The free transit experiment, probably the largest in this country, is now over, after the first six days of Spare the Air days ended on July 21.
Some of the press reviews of the free transit days are critical. After all, the transit ridership went up by about 10%, and some regular transit riders complained about the crowding. Most of all it carries a heavy price tag of about $14 million.
To some of the transit supporters who advocates for free transit: there's the result.
The problem of providing free transit as a smog-reducing measure is that free transit has to be offered to everybody, not just commuters who regularly drive and take transit on Spare the Air days. Regular transit riders Spare the Air all the time and they pay a share of the transit operating cost. Giving regular transit riders free rides, while it could be justified in other ways, won't spare more air.
Another problem of free transit is that public transit is no longer only a transportation option, rather it becomes a public lounge space used by the homeless and others who have nowhere else to go, which drive away legitimate transit riders. Reports of alleged criminals using free transit is also disturbing.
The 10% increase in ridership can also highlight the relative inelasticity in transit demand in terms of fares as supposed to other factors like transit service improvements. In contrast, during the last two years, Caltrain was able to increase ridership by implementing the Baby Bullet service, despite having two fare increases.
However, regionwide free transit is a great marketing tool, especially in light of the very fragmented fare media in the Bay Area without Translink. Free fare removes the complexity of figuring out the fare, speed up bus service as passengers don't have to slowly feed dollar bills into the fare boxes, and allows low income riders to use more expensive rail service like BART and Caltrain for faster trips instead of local buses.

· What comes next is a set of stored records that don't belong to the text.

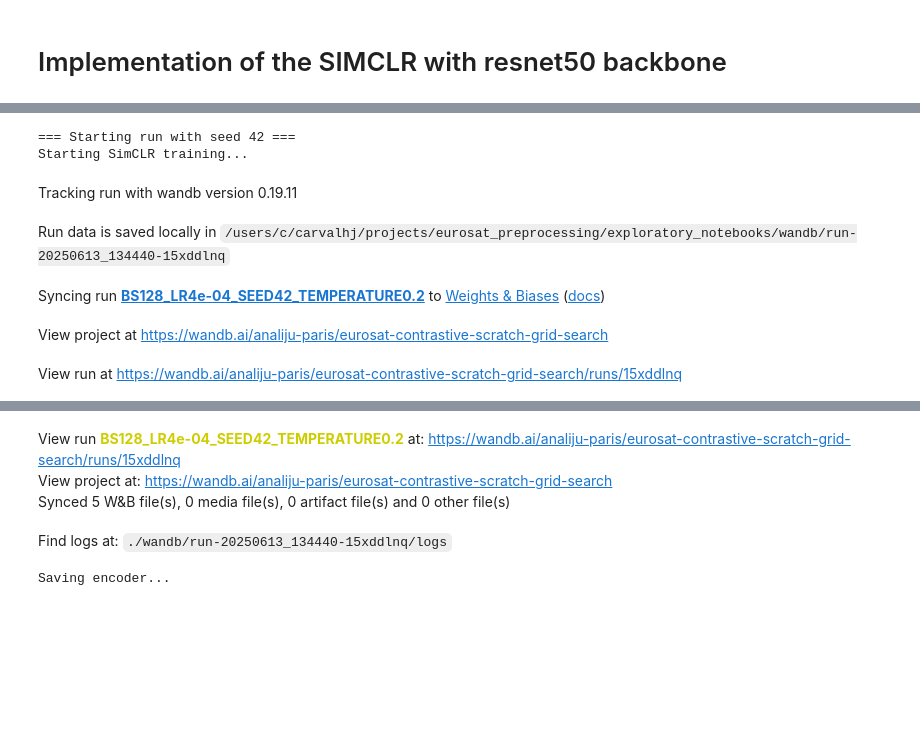
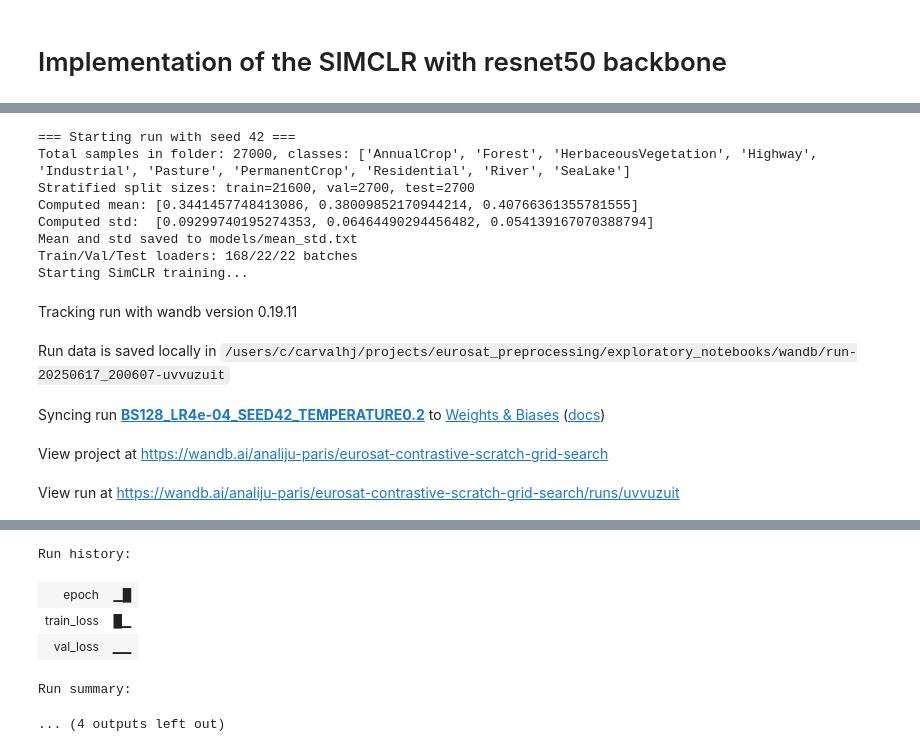
Before and after one commit to JuCarv-bit/eurosat_preprocessing, a Jupyter notebook: exploratory_notebooks/eurosat_contrastive.ipynb, the cells around one changed output, grey strips where cells are left out. Drawn from its saved outputs; the diff is of its cells as text; code cells hidden in the pictures; blank space fills up the shorter version.

```diff
--- a/exploratory_notebooks/eurosat_contrastive.ipynb
+++ b/exploratory_notebooks/eurosat_contrastive.ipynb
@@ -36,12 +62,12 @@ CONFIG = {
     "ZIP_PATH": "/content/EuroSAT.zip",
     "EUROSAT_URL": "https://madm.dfki.de/files/sentinel/EuroSAT.zip",
     "SEED": 42,
-    "BATCH_SIZE": 128,
+    "BATCH_SIZE": 256,
     "LR": 3.75e-4,
     "WD": 0.5,
     "LR_LINEAR": 3.75e-4,
-    "EPOCHS_SIMCLR": 10,
-    "EPOCHS_LINEAR": 10,
+    "EPOCHS_SIMCLR": 50,
+    "EPOCHS_LINEAR": 30,
     "PROJ_DIM": 128,
     "FEATURE_DIM": 2048, # ResNet50 feature dimension = 2048
 }
@@ -434,7 +668,6 @@ def load_evaluate_model(model_path, device, data_dir, seed):
 # %%
 
 seeds = [GLOBAL_SEED]
-
 for seed in seeds:
     print(f"\n=== Starting run with seed {seed} ===")
     set_seed(seed)
@@ -476,16 +709,47 @@ for seed in seeds:
             "pretrained": PRETRAINED,
         }
     )
-    train_simclr(simclr_model, train_loader, val_loader, optimizer, loss_fn, DEVICE, CONFIG["EPOCHS_SIMCLR"], scheduler=scheduler)
+    train_simclr(simclr_model, train_loader, val_loader, optimizer, loss_fn, DEVICE, CONFIG["EPOCHS_SIMCLR"], wandb_run=wandb_run, scheduler=scheduler, seed=seed, bs=bs)
     wandb_run.finish()
 
-    print("Saving encoder...")
-    torch.save(simclr_model.state_dict(), f"simclr_model_seed{seed}_temperature{TEMPERATURE}_bs{bs}.pth")
+
+
+    # # Evaluate in linear probe setting
+    # linear_prob_acc, linear_prob_loss = 0, 0
+    # wandb_run = wandb.init(
+    #     project="eurosat-contrastive-linear-probe",
+    #     name=f"BS{bs}_LR{CONFIG['LR_LINEAR']:.0e}_SEED{seed}_TEMPERATURE{TEMPERATURE}",
+    #     config={
+    #         "seed": seed,
+    #         "temperature": TEMPERATURE,
+    #         "model": "Linear Probe",
+    #         "dataset": "EuroSAT",
+    #         "batch_size": bs,
+    #         "learning_rate": CONFIG["LR_LINEAR"],
+    #         "epochs": CONFIG["EPOCHS_LINEAR"],
+    #         "proj_dim": CONFIG["PROJ_DIM"],
+    #         "feature_dim": CONFIG["FEATURE_DIM"],
+    #         "pretrained": PRETRAINED,
+    #     }
+    # )
+
+
+    # print("Starting linear probe training...")
+    # run_linear_probe_experiment(seed, train_loader, val_loader, test_loader, num_classes, simclr_model, bs)
+
+print("All runs completed.")
+wandb.finish()
 # %% [output]
 === Starting run with seed 42 ===
+Total samples in folder: 27000, classes: ['AnnualCrop', 'Forest', 'HerbaceousVegetation', 'Highway', 'Industrial', 'Pasture', 'PermanentCrop', 'Residential', 'River', 'SeaLake']
+Stratified split sizes: train=21600, val=2700, test=2700
+Computed mean: [0.3441457748413086, 0.38009852170944214, 0.40766361355781555]
+Computed std:  [0.09299740195274353, 0.06464490294456482, 0.054139167070388794]
+Mean and std saved to models/mean_std.txt
+Train/Val/Test loaders: 168/22/22 batches
 Starting SimCLR training...
 Tracking run with wandb version 0.19.11
-Run data is saved locally in /users/c/carvalhj/projects/eurosat_preprocessing/exploratory_notebooks/wandb/run-20250613_134440-15xddlnq
+Run data is saved locally in /users/c/carvalhj/projects/eurosat_preprocessing/exploratory_notebooks/wandb/run-20250617_200607-uvvuzuit
 Syncing run BS128_LR4e-04_SEED42_TEMPERATURE0.2 to Weights & Biases (docs)
 View project at https://wandb.ai/analiju-paris/eurosat-contrastive-scratch-grid-search
-View run at https://wandb.ai/analiju-paris/eurosat-contrastive-scratch-grid-search/runs/15xddlnq
+View run at https://wandb.ai/analiju-paris/eurosat-contrastive-scratch-grid-search/runs/uvvuzuit
@@ -503,6 +761,7 @@ Finished SimCLR pretraining.
 [interactive output not drawn]
-View run BS128_LR4e-04_SEED42_TEMPERATURE0.2 at: https://wandb.ai/analiju-paris/eurosat-contrastive-scratch-grid-search/runs/15xddlnq
-View project at: https://wandb.ai/analiju-paris/eurosat-contrastive-scratch-grid-search
-Synced 5 W&B file(s), 0 media file(s), 0 artifact file(s) and 0 other file(s)
-Find logs at: ./wandb/run-20250613_134440-15xddlnq/logs
-Saving encoder...
+Run history:
+| epoch | ▁█ |
+| train_loss | █▁ |
+| val_loss | ▁▁ |
+Run summary:
+... (4 outputs left out)
```
Also changed, not shown: parts of 11 cells of this notebook, 1 other file.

Most importantly, free transit is like a trial offer as a way to increase the number of regular fare-paying transit riders who Spare the Air everyday rather than just on Spare the Air days. BART has reportedly seen an increase in fare paying riders after the free transit days.
Free transit has its values and its downsides. A free transit program should be designed in a way to encourage new transit rides that would translate into more fare paying riders after the program ends, and discourage free transit abuses.